- About this exercise
Scan the records and identify every line in which the string "package" occurs, then return those lines.

- Information given
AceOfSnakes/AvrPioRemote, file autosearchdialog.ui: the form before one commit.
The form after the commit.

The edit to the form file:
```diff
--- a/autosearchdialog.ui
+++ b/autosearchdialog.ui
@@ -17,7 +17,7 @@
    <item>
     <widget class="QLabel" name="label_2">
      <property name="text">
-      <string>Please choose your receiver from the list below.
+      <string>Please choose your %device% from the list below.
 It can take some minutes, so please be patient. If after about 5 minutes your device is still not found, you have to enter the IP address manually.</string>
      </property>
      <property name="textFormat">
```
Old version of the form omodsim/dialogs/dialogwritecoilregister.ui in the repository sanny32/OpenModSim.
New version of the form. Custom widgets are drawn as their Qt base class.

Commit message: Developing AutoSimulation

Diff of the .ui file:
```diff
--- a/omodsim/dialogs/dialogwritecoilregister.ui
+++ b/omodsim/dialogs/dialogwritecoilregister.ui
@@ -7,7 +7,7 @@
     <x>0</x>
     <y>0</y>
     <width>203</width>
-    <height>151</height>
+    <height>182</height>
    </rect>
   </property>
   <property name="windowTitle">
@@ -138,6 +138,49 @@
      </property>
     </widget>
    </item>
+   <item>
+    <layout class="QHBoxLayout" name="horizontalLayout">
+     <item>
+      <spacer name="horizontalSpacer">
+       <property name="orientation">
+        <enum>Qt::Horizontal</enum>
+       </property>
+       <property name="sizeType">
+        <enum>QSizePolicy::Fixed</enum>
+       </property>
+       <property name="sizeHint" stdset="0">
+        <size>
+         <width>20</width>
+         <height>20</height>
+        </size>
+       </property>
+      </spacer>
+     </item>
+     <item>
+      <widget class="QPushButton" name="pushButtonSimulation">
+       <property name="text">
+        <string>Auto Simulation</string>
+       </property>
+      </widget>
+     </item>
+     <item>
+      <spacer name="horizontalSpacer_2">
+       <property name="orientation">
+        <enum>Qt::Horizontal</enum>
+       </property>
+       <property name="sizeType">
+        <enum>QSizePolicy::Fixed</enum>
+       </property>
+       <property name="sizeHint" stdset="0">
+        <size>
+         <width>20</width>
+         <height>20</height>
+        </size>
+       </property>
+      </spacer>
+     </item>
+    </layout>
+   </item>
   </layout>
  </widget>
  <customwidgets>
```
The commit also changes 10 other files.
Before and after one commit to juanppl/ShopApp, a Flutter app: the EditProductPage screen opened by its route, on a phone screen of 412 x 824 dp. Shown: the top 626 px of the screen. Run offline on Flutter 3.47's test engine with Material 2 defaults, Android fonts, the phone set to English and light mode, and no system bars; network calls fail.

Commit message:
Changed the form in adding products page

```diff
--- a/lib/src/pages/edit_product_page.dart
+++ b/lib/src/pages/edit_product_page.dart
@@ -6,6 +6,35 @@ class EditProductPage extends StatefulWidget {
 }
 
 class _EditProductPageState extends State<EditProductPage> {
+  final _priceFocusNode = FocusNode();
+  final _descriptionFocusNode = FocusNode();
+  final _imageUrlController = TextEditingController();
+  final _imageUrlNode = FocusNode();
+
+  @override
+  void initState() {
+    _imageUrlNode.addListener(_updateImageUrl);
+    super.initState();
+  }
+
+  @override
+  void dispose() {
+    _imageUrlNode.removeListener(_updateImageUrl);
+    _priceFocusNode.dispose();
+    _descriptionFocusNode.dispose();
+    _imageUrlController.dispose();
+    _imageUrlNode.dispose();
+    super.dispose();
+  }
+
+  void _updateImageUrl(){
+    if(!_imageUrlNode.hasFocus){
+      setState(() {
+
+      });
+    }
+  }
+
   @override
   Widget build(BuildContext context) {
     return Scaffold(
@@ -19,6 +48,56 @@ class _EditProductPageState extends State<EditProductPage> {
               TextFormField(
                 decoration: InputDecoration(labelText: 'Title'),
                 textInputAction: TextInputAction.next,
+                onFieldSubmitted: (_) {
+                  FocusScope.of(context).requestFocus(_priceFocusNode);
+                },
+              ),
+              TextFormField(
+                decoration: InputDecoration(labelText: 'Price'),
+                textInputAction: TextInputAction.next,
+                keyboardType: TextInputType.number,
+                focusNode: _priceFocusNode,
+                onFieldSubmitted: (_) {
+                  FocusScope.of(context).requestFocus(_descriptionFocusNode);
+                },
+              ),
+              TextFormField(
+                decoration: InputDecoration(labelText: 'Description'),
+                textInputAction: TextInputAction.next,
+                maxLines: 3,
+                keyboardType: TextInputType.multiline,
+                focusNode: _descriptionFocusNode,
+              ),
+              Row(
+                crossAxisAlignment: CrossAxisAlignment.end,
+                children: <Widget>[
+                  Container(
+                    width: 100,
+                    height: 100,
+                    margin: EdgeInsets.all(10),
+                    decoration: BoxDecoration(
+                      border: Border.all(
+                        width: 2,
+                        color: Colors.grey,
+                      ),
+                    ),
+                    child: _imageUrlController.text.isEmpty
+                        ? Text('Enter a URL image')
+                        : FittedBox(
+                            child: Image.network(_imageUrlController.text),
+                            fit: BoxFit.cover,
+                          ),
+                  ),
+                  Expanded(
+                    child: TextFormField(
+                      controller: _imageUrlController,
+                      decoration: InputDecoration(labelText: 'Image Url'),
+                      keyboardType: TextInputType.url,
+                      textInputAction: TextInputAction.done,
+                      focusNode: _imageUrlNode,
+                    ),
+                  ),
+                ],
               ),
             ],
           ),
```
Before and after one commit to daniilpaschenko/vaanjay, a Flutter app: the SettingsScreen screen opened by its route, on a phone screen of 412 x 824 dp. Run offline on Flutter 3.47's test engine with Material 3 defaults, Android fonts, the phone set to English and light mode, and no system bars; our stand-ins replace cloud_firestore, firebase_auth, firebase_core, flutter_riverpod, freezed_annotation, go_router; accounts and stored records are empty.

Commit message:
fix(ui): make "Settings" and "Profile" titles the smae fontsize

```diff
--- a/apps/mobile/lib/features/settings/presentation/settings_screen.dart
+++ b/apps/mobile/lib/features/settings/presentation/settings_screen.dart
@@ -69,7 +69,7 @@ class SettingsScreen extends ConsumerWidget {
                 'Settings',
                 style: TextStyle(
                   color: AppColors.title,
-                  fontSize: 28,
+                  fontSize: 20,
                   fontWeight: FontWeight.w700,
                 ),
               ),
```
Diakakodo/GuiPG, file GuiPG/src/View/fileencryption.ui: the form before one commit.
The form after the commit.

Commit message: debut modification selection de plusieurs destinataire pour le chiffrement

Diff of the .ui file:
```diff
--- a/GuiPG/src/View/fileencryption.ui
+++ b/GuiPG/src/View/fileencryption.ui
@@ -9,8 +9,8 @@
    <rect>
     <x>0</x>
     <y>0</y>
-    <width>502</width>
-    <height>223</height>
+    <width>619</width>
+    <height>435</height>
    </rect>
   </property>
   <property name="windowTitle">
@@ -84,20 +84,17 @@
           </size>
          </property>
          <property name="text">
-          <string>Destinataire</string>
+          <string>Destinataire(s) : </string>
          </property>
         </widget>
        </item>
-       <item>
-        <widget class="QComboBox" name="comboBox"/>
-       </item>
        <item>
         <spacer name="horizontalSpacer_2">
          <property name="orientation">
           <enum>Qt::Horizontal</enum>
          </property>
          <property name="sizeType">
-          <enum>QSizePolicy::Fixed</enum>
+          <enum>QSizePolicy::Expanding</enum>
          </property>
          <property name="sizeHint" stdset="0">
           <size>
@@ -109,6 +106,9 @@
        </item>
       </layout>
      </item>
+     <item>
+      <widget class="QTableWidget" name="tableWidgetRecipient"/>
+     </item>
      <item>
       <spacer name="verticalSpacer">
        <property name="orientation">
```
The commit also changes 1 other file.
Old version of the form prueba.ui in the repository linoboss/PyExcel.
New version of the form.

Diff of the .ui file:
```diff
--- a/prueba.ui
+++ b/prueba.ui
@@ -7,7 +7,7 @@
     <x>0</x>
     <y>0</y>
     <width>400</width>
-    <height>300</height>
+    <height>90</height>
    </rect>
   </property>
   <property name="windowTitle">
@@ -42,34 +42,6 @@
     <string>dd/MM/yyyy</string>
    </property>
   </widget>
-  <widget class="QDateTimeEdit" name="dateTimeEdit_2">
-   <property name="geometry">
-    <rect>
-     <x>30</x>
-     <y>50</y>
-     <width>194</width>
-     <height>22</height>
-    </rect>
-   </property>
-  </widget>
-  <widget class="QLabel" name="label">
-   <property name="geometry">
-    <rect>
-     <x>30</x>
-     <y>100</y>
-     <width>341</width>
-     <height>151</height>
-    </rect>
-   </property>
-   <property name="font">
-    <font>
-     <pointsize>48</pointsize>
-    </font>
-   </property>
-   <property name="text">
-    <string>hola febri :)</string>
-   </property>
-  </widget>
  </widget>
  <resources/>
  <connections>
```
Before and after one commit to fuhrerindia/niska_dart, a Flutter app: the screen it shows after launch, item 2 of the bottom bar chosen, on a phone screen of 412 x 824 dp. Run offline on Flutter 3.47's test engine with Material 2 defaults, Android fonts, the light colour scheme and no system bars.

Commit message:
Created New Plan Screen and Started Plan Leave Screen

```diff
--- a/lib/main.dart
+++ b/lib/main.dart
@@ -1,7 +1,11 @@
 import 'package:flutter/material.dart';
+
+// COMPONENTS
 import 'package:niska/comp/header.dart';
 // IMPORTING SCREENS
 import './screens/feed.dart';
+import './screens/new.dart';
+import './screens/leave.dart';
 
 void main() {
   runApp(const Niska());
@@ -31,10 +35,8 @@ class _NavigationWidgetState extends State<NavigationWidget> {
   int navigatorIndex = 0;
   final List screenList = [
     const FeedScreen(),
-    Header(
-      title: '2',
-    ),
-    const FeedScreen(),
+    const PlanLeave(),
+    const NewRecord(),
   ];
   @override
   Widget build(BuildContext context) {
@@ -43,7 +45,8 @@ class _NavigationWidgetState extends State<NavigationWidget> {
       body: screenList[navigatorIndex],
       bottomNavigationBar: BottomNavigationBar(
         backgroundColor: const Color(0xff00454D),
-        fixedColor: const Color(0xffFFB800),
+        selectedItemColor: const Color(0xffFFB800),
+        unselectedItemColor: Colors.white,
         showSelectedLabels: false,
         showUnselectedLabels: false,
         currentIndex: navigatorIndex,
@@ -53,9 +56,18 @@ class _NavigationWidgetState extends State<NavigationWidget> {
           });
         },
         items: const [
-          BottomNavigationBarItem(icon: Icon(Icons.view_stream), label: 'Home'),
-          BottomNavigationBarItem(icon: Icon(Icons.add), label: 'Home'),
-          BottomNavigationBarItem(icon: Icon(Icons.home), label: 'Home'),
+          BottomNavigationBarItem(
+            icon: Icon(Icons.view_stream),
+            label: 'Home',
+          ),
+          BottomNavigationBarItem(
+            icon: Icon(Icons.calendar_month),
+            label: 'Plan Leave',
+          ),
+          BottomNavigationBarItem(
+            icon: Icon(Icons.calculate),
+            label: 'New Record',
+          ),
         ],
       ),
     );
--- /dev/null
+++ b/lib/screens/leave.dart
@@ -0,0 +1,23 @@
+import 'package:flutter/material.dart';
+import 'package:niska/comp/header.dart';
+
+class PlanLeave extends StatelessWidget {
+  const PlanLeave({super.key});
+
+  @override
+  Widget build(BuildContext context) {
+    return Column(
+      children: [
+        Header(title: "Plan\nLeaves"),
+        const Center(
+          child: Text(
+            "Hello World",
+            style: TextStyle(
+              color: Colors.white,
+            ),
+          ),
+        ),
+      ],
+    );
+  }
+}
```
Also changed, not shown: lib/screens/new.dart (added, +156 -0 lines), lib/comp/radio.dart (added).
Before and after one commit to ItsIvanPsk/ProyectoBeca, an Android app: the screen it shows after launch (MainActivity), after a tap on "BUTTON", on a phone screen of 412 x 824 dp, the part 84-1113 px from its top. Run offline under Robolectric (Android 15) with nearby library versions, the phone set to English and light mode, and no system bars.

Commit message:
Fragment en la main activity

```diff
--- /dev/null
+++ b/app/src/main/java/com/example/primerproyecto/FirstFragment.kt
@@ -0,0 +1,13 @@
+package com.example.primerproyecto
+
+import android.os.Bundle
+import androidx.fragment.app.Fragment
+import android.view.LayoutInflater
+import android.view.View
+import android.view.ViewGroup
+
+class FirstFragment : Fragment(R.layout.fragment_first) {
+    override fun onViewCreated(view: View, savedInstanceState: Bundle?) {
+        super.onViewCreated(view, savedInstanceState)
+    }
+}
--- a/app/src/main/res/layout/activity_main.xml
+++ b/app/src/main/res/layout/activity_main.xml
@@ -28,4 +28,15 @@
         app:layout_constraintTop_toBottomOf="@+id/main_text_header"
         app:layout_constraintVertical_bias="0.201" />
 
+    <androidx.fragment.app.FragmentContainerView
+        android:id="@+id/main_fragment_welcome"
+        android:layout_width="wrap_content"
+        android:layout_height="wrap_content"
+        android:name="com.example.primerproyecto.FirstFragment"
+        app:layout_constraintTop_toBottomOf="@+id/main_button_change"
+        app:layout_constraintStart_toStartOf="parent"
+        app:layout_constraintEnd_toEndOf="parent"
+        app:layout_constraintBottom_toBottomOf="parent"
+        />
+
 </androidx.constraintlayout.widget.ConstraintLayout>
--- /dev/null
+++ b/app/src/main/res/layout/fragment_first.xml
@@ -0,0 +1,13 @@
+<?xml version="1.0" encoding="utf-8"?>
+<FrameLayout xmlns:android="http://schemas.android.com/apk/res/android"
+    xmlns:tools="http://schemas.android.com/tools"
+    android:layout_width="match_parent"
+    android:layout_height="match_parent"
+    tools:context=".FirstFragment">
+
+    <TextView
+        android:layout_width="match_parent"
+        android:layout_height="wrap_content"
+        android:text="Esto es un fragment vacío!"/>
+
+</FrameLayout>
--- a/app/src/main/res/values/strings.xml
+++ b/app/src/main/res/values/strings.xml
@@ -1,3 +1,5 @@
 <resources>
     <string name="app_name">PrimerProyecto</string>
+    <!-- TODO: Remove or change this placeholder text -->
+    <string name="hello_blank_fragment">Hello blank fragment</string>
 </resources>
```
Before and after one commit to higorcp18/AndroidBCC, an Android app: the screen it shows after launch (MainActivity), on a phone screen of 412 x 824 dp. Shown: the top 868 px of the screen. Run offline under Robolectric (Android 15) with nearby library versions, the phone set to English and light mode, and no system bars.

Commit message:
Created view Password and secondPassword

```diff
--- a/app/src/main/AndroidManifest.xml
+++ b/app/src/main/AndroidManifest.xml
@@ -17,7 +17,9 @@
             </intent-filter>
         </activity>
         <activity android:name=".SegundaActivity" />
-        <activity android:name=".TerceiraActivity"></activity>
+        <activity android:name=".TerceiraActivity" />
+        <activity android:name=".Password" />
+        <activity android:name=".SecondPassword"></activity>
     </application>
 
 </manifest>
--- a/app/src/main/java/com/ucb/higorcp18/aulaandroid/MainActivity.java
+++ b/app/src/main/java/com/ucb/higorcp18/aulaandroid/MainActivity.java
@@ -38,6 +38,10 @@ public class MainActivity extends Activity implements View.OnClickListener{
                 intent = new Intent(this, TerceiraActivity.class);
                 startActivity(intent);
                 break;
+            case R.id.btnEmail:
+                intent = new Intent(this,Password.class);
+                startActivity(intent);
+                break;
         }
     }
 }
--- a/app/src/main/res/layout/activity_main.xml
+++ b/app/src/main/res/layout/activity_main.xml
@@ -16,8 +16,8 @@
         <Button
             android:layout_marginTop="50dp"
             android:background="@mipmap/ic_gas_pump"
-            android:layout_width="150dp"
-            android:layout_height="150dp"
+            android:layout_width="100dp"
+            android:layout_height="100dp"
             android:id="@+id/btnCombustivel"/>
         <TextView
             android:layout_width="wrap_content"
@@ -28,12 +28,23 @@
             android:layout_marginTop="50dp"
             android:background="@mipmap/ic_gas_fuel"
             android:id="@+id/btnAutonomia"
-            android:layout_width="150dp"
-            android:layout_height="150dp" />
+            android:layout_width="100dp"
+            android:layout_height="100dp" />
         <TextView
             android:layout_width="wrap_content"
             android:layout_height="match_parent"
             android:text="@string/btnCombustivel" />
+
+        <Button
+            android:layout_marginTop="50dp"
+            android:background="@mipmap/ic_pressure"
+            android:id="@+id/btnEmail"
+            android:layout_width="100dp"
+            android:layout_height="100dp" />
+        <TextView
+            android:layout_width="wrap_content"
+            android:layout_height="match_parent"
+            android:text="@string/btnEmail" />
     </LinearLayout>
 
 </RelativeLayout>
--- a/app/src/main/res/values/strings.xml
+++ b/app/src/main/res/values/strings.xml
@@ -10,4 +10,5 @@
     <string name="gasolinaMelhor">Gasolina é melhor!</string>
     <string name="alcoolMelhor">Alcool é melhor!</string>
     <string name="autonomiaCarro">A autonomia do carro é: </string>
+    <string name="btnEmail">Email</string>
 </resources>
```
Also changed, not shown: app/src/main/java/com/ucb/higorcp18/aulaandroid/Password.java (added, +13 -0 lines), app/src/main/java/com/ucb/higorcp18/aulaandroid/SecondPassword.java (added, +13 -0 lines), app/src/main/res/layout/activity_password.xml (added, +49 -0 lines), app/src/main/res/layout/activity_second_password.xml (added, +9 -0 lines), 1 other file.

- Exercise solution
 import 'package:flutter/material.dart';
 import 'package:niska/comp/header.dart';
+import 'package:flutter/material.dart';
+import 'package:niska/comp/header.dart';
+package com.example.primerproyecto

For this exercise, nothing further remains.